### PROBLEM
Check each line of the records below and collect those that include the word "router".
● ● ● ●
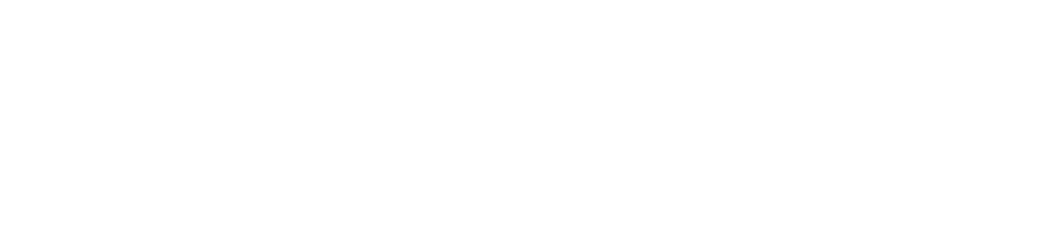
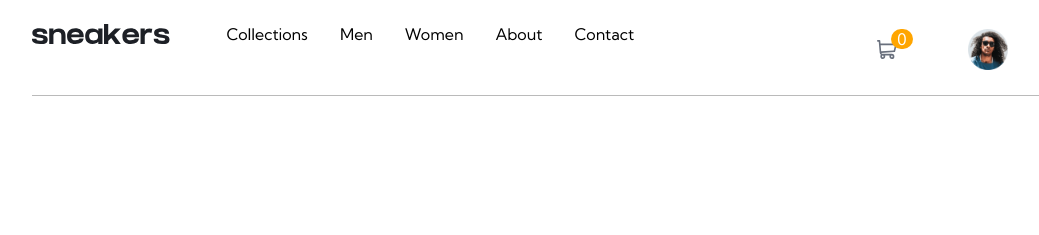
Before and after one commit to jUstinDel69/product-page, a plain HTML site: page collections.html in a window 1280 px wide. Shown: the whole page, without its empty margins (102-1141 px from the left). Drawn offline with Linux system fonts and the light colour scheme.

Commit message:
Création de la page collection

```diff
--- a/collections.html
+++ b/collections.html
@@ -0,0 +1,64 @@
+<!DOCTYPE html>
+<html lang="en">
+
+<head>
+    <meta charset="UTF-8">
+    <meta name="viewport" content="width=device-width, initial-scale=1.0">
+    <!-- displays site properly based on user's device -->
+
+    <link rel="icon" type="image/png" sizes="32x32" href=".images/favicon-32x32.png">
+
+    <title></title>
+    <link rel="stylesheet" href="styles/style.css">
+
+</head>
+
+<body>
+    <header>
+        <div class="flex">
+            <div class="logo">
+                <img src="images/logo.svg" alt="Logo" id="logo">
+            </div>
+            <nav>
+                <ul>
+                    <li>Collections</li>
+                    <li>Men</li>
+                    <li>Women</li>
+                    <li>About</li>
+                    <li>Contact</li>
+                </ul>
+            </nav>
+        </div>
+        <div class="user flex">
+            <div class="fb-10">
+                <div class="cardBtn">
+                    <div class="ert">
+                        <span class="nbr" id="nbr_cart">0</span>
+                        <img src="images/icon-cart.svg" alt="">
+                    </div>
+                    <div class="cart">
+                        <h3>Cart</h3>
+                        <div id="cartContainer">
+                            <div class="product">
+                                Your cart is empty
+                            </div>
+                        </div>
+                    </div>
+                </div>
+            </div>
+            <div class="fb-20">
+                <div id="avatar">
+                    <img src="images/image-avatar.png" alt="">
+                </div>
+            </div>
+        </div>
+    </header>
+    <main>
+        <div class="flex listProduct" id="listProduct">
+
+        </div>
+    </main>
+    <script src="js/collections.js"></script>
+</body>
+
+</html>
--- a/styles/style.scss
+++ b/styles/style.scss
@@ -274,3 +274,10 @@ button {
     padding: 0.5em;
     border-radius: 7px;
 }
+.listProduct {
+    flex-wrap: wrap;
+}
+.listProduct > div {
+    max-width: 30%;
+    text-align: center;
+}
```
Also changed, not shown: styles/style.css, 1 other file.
● ● ● ●
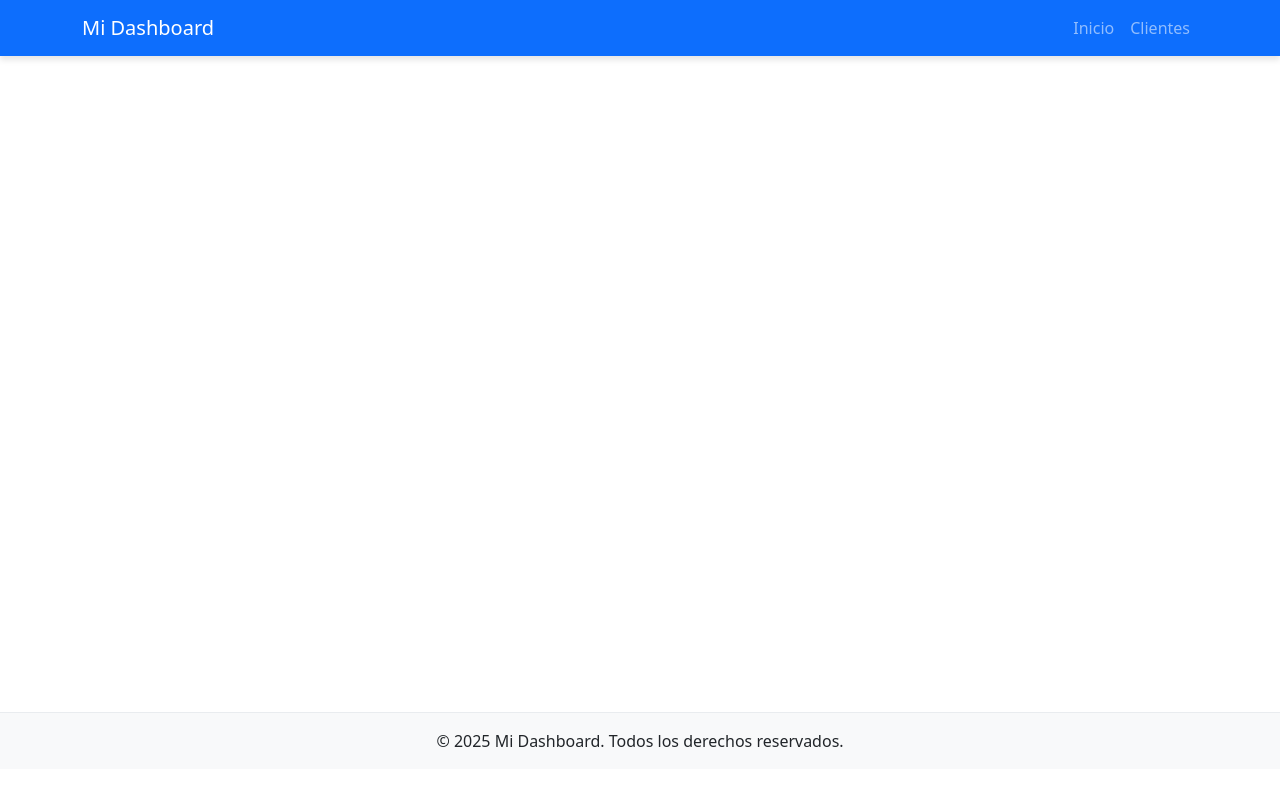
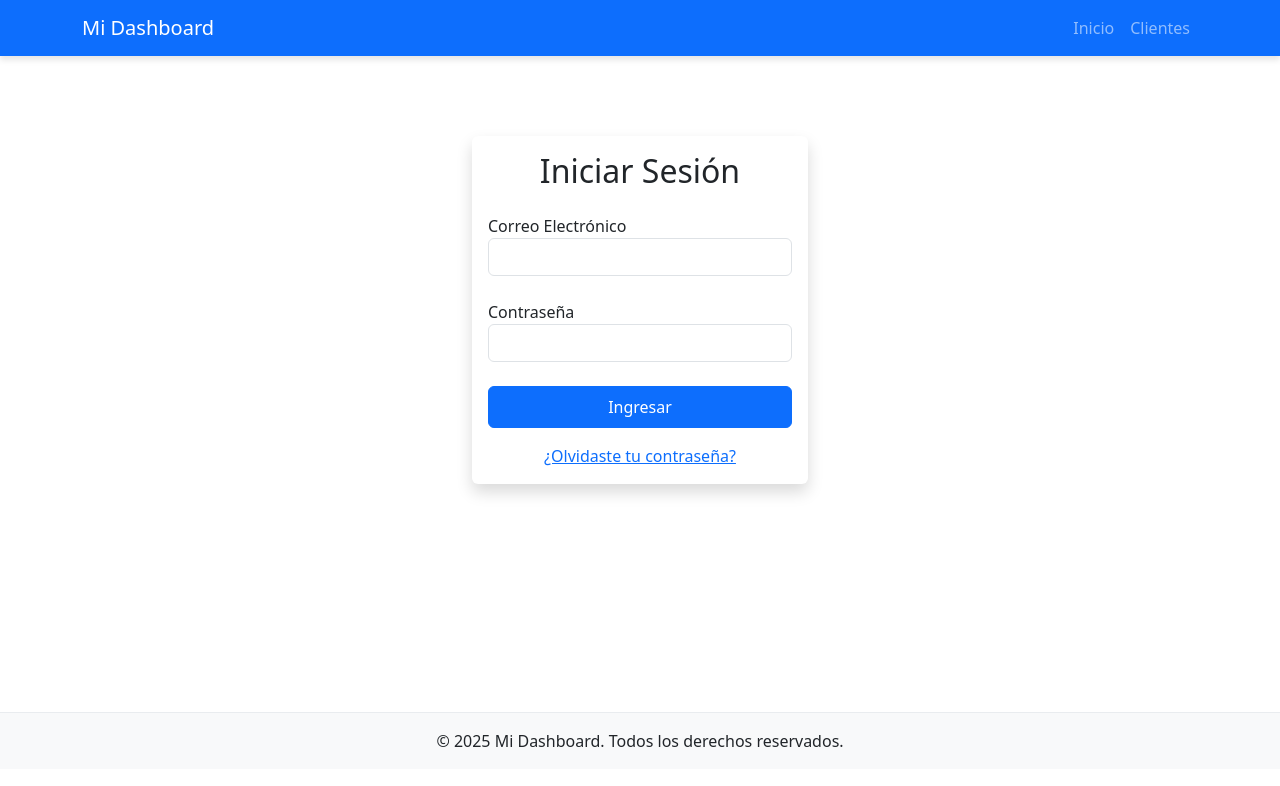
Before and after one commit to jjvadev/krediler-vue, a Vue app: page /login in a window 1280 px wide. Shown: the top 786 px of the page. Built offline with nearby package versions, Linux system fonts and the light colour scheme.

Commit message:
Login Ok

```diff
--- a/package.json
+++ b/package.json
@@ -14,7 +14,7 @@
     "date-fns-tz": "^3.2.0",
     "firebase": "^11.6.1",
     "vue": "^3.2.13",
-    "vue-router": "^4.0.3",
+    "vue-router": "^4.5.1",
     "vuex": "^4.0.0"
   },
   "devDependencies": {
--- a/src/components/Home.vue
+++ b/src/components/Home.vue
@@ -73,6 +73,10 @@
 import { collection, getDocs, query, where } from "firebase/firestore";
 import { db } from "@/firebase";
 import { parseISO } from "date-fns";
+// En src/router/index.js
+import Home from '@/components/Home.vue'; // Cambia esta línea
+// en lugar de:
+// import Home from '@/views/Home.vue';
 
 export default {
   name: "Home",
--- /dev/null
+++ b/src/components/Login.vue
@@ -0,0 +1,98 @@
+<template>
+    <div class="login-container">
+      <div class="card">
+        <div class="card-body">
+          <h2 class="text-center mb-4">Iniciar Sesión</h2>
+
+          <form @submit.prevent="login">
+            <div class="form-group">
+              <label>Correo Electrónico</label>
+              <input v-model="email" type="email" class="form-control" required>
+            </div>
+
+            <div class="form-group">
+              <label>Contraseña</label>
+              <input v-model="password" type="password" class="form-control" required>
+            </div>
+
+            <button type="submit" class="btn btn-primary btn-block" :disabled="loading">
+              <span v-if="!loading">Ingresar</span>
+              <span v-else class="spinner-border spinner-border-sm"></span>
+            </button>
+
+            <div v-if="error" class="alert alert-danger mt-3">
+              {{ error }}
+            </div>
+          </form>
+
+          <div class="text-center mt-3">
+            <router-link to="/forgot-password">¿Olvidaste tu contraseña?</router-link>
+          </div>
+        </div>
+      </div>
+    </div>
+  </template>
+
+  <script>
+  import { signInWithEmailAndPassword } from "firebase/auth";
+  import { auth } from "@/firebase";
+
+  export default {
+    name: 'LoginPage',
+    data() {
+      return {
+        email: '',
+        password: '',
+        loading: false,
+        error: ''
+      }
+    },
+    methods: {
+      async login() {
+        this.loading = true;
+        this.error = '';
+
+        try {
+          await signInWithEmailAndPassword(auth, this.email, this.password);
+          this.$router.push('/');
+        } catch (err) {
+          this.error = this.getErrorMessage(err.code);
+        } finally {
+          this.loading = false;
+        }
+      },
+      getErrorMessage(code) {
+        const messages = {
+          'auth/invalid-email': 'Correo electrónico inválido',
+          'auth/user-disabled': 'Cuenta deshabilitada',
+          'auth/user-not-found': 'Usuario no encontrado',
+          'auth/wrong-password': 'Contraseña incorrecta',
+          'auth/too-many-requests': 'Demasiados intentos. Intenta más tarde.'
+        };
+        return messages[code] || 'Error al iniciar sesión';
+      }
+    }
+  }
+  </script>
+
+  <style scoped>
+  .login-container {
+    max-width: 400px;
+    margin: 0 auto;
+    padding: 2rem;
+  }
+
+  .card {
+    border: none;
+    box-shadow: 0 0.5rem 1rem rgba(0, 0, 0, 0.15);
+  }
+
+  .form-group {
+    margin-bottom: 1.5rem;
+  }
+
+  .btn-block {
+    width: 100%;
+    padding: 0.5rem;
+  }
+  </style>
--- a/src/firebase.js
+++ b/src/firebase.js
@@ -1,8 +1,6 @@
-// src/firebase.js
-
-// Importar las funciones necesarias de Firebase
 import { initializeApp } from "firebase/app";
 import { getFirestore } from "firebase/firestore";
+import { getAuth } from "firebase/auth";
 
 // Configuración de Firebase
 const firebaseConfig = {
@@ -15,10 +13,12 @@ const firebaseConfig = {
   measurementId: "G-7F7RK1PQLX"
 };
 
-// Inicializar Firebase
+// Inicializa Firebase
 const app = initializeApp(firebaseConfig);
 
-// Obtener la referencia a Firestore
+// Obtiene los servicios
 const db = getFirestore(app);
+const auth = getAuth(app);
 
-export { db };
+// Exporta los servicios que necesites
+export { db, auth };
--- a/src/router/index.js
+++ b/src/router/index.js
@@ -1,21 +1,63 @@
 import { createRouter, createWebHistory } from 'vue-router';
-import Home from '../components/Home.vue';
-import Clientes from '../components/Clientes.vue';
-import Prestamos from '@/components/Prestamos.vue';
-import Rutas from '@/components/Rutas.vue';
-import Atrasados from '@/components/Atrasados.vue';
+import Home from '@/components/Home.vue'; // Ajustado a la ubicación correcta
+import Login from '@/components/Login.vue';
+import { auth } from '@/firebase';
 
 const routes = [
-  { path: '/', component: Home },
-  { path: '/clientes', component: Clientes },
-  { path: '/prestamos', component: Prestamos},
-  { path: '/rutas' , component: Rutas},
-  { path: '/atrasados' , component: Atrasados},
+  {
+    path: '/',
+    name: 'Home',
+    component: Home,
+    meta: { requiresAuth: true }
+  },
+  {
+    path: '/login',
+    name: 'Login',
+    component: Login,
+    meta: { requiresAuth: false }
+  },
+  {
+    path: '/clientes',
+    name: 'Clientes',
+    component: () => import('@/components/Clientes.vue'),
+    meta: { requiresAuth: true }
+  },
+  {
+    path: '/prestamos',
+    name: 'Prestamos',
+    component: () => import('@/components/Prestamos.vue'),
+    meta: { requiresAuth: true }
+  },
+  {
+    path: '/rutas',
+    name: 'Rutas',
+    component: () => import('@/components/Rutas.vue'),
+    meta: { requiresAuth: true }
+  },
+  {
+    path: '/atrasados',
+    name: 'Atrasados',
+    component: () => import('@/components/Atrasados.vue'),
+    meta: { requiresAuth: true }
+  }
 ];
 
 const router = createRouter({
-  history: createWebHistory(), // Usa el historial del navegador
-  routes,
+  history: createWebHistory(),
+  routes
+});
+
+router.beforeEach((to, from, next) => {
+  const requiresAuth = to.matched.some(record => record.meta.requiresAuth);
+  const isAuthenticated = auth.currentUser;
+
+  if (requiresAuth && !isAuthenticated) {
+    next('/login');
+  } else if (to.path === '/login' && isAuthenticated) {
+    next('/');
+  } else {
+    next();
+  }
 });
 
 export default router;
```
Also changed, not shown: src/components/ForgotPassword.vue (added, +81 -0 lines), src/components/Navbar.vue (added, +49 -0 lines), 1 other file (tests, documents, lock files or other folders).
● ● ● ●
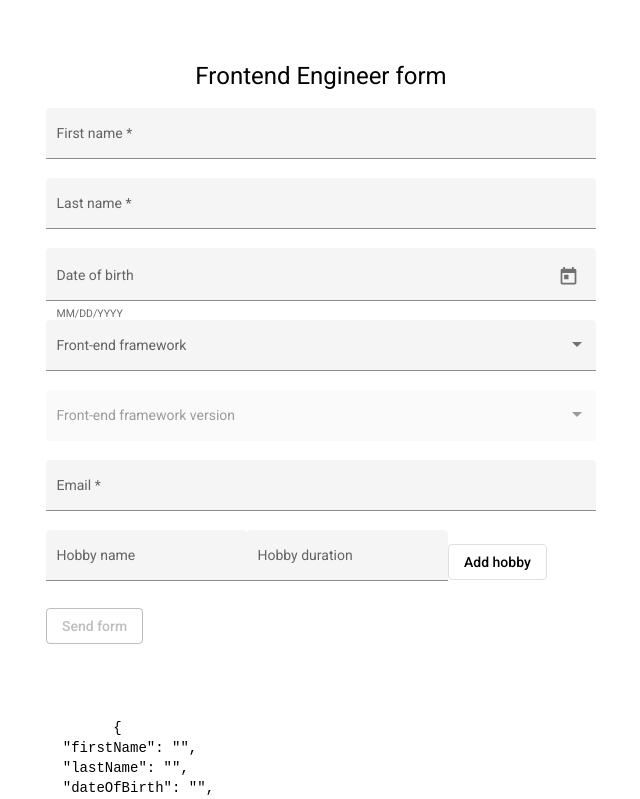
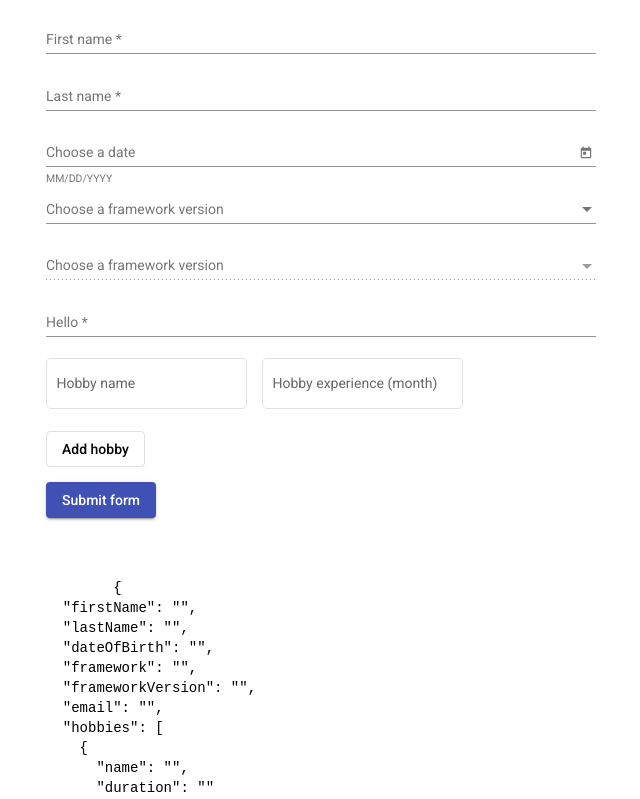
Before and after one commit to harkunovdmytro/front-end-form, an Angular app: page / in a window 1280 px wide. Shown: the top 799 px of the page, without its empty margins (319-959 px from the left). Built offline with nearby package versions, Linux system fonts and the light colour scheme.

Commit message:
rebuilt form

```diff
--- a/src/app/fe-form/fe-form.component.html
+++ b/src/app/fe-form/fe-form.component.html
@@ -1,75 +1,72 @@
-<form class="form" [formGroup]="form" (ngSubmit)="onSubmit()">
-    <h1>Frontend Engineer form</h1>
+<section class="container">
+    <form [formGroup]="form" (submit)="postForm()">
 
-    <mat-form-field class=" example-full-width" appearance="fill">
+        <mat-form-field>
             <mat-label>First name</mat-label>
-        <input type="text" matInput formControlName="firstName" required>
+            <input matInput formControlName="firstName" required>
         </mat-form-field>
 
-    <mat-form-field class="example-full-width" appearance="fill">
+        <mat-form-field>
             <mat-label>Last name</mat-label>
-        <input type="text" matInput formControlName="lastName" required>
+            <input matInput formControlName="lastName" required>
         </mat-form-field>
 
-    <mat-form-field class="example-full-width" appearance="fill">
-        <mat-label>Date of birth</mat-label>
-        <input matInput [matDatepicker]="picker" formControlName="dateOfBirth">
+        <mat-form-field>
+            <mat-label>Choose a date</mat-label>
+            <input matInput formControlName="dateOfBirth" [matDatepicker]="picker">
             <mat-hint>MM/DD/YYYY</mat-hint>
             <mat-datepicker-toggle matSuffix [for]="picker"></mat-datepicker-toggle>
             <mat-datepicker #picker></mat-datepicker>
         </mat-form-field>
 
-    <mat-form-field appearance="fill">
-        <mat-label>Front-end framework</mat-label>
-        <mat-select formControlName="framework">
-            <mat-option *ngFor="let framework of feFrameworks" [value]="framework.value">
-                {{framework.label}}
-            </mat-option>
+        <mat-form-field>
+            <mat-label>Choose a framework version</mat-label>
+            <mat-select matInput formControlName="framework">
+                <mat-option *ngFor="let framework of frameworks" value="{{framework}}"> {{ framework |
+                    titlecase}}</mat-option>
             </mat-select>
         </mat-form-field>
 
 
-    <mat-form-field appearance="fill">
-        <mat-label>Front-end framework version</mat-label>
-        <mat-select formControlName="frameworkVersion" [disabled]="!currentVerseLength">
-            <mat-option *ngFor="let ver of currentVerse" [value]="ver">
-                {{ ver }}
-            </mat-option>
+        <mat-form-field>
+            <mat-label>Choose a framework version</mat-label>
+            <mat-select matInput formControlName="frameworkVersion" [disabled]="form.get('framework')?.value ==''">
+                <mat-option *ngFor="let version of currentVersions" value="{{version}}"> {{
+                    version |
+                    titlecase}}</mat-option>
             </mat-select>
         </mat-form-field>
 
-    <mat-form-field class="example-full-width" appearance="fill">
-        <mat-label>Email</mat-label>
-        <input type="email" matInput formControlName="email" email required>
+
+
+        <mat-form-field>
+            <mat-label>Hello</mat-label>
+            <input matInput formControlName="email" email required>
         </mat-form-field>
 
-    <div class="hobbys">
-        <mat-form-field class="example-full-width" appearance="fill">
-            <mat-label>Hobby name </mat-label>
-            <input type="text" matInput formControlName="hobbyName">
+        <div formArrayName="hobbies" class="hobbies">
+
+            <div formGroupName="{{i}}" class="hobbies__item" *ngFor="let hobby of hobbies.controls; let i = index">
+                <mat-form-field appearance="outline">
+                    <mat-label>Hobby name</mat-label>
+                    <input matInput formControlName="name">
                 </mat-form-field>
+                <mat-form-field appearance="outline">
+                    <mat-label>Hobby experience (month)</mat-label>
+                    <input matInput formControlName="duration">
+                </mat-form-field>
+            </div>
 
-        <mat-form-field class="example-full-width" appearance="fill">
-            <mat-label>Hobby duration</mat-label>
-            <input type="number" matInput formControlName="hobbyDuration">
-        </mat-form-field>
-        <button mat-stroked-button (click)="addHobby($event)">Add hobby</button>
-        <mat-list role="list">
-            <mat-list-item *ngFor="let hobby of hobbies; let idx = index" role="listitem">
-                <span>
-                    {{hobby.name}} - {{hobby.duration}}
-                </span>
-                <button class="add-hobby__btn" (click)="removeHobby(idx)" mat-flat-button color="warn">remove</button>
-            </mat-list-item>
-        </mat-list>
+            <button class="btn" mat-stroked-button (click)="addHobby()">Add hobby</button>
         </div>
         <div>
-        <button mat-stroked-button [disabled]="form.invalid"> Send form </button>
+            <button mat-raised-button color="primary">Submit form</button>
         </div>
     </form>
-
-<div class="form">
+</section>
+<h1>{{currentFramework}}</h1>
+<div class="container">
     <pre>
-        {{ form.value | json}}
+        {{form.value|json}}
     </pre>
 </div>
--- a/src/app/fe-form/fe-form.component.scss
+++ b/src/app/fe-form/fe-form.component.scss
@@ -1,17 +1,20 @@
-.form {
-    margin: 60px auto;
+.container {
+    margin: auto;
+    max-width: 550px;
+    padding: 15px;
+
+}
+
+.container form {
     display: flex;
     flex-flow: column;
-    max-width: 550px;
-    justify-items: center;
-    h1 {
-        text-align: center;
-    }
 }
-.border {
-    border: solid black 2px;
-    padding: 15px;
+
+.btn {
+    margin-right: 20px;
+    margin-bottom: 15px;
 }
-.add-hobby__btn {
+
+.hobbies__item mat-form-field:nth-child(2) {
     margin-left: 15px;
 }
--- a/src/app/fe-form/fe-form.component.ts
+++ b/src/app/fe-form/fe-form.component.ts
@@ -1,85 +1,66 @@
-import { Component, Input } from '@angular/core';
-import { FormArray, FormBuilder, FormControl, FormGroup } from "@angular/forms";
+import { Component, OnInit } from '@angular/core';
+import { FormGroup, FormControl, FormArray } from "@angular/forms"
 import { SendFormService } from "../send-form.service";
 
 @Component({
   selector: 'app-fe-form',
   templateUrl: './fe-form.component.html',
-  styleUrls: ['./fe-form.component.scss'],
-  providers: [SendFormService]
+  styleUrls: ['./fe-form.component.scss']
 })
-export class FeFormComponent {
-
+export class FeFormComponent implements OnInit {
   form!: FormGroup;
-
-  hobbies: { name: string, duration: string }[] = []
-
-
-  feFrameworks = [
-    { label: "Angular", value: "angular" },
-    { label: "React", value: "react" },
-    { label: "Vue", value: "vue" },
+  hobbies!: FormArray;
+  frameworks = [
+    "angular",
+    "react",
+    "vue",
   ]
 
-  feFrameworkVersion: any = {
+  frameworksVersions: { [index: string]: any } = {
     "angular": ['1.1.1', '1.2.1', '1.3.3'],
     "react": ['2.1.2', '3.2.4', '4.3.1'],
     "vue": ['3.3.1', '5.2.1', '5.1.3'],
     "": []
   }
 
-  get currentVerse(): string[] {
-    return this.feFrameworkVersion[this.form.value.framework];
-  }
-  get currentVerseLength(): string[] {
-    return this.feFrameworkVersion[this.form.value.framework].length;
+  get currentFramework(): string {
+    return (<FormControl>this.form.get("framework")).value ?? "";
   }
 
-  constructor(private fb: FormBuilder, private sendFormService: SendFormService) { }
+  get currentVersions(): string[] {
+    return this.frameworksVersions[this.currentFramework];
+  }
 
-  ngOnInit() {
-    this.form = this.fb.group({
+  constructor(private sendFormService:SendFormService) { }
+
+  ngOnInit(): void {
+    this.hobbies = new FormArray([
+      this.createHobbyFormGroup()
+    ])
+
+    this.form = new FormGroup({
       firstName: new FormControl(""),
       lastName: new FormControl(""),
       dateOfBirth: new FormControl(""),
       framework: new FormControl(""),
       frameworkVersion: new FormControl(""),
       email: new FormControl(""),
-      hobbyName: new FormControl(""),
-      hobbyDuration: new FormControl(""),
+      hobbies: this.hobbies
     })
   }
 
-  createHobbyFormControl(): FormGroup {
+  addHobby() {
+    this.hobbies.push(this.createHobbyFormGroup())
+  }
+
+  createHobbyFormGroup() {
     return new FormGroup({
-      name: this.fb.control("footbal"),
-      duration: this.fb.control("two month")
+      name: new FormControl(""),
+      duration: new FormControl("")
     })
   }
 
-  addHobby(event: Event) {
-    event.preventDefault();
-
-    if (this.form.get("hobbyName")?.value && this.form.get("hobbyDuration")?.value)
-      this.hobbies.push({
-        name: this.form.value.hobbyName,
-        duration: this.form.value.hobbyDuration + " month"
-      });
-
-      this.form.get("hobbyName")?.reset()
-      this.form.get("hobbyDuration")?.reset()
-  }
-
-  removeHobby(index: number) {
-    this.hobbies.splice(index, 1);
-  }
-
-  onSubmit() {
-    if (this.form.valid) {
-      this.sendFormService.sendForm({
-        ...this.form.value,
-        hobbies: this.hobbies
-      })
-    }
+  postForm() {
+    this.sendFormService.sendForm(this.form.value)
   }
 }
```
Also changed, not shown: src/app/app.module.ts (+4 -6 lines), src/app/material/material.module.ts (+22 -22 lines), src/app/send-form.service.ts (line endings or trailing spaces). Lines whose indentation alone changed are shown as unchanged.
● ● ● ●
### RESPONSE TO THE EXERCISE
-    "vue-router": "^4.0.3",
+    "vue-router": "^4.5.1",
+// En src/router/index.js
+            <router-link to="/forgot-password">¿Olvidaste tu contraseña?</router-link>
+          this.$router.push('/');
--- a/src/router/index.js
+++ b/src/router/index.js
 import { createRouter, createWebHistory } from 'vue-router';
 const router = createRouter({
+router.beforeEach((to, from, next) => {
 export default router;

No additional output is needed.